- **PROMPT**
Everything in the records must be copied exactly, apart from the pictures.

- **TASK MATERIAL**

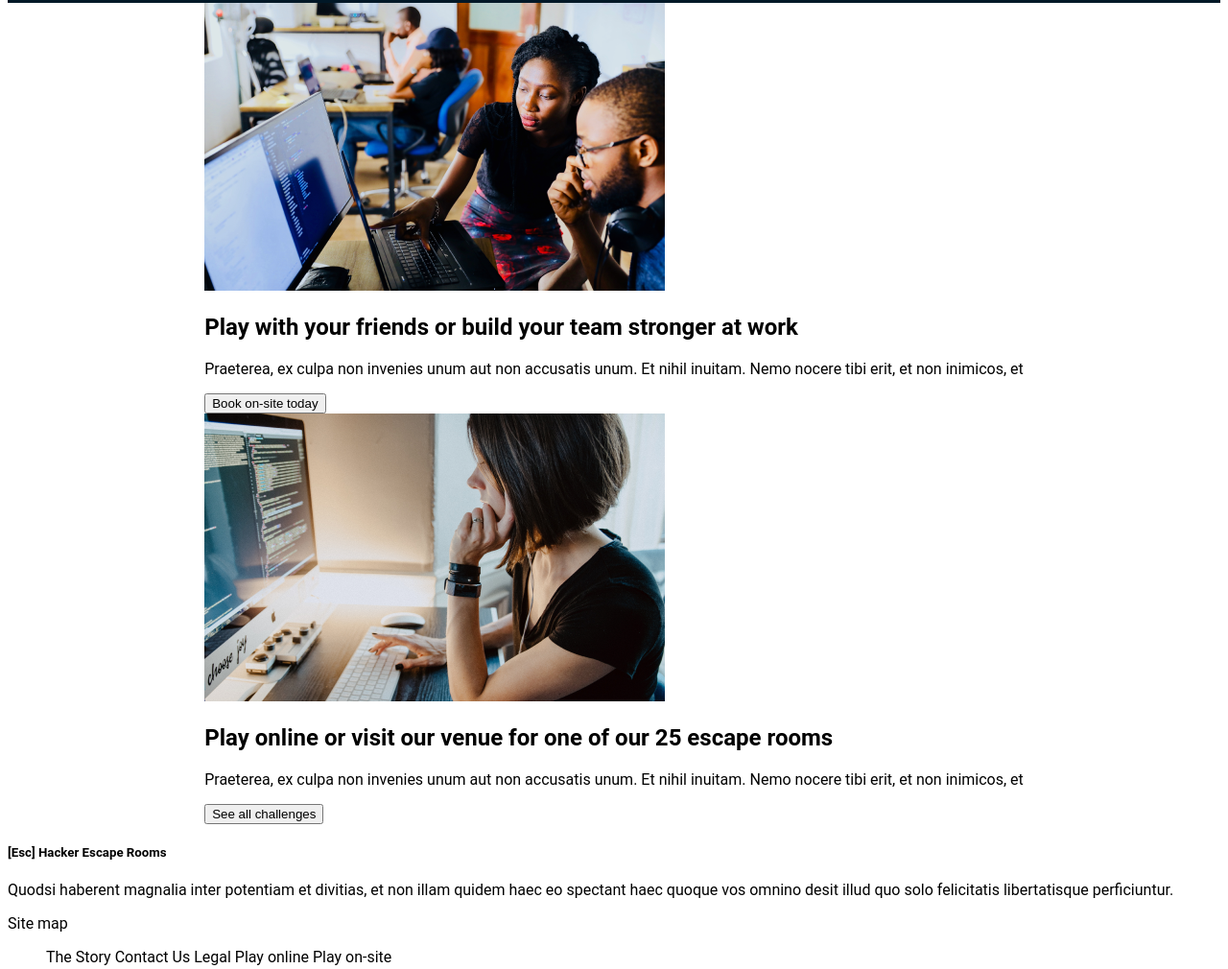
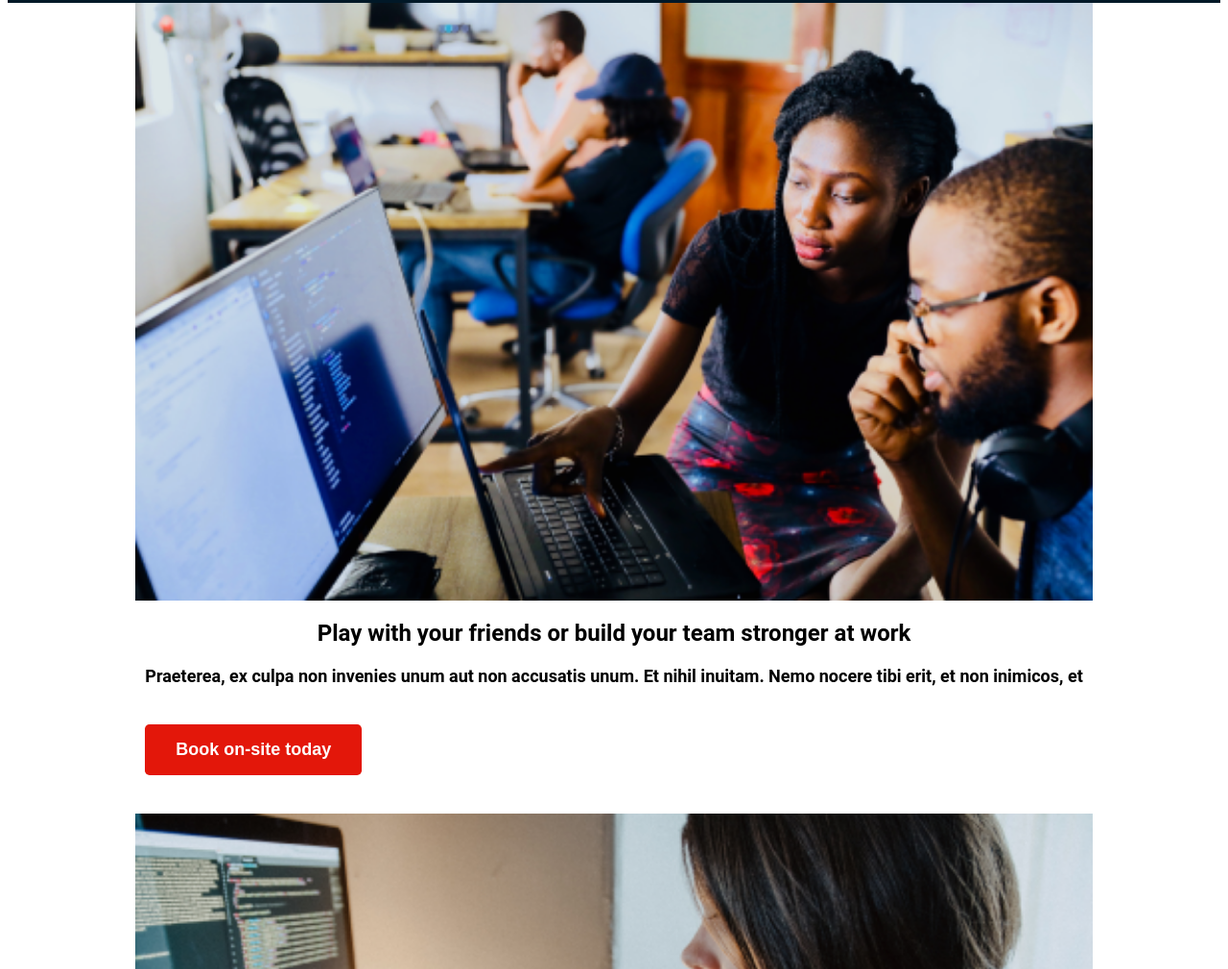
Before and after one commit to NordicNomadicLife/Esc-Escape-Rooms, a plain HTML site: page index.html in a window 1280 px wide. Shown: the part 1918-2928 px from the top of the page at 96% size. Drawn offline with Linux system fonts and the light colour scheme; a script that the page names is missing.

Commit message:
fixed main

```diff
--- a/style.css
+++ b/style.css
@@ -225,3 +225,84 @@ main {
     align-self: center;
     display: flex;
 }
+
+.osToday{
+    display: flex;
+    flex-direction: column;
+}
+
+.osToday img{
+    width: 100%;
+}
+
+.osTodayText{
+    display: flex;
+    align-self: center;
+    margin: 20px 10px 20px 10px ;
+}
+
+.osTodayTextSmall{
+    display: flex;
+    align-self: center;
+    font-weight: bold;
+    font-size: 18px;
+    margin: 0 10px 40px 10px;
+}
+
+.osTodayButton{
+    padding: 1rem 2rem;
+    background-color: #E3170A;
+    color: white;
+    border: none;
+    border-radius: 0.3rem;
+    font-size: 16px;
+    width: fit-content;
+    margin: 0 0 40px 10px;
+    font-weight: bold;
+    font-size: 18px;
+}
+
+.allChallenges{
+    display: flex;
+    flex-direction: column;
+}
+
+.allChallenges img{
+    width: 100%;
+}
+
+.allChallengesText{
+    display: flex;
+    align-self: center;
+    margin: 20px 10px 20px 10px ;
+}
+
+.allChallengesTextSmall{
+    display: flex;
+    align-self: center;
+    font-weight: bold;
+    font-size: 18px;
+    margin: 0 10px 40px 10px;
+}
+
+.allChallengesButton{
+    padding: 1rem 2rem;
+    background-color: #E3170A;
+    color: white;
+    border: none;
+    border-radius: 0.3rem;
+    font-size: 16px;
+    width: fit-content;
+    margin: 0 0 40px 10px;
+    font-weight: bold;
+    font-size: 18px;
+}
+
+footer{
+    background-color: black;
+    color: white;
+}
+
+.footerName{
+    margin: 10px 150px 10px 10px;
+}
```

- **EXPECTED OUTPUT**
Before and after one commit to NordicNomadicLife/Esc-Escape-Rooms, a plain HTML site: page index.html in a window 1280 px wide. Shown: the part 1918-2928 px from the top of the page at 96% size. Drawn offline with Linux system fonts and the light colour scheme; a script that the page names is missing.

Commit message:
fixed main

```diff
--- a/style.css
+++ b/style.css
@@ -225,3 +225,84 @@ main {
     align-self: center;
     display: flex;
 }
+
+.osToday{
+    display: flex;
+    flex-direction: column;
+}
+
+.osToday img{
+    width: 100%;
+}
+
+.osTodayText{
+    display: flex;
+    align-self: center;
+    margin: 20px 10px 20px 10px ;
+}
+
+.osTodayTextSmall{
+    display: flex;
+    align-self: center;
+    font-weight: bold;
+    font-size: 18px;
+    margin: 0 10px 40px 10px;
+}
+
+.osTodayButton{
+    padding: 1rem 2rem;
+    background-color: #E3170A;
+    color: white;
+    border: none;
+    border-radius: 0.3rem;
+    font-size: 16px;
+    width: fit-content;
+    margin: 0 0 40px 10px;
+    font-weight: bold;
+    font-size: 18px;
+}
+
+.allChallenges{
+    display: flex;
+    flex-direction: column;
+}
+
+.allChallenges img{
+    width: 100%;
+}
+
+.allChallengesText{
+    display: flex;
+    align-self: center;
+    margin: 20px 10px 20px 10px ;
+}
+
+.allChallengesTextSmall{
+    display: flex;
+    align-self: center;
+    font-weight: bold;
+    font-size: 18px;
+    margin: 0 10px 40px 10px;
+}
+
+.allChallengesButton{
+    padding: 1rem 2rem;
+    background-color: #E3170A;
+    color: white;
+    border: none;
+    border-radius: 0.3rem;
+    font-size: 16px;
+    width: fit-content;
+    margin: 0 0 40px 10px;
+    font-weight: bold;
+    font-size: 18px;
+}
+
+footer{
+    background-color: black;
+    color: white;
+}
+
+.footerName{
+    margin: 10px 150px 10px 10px;
+}
```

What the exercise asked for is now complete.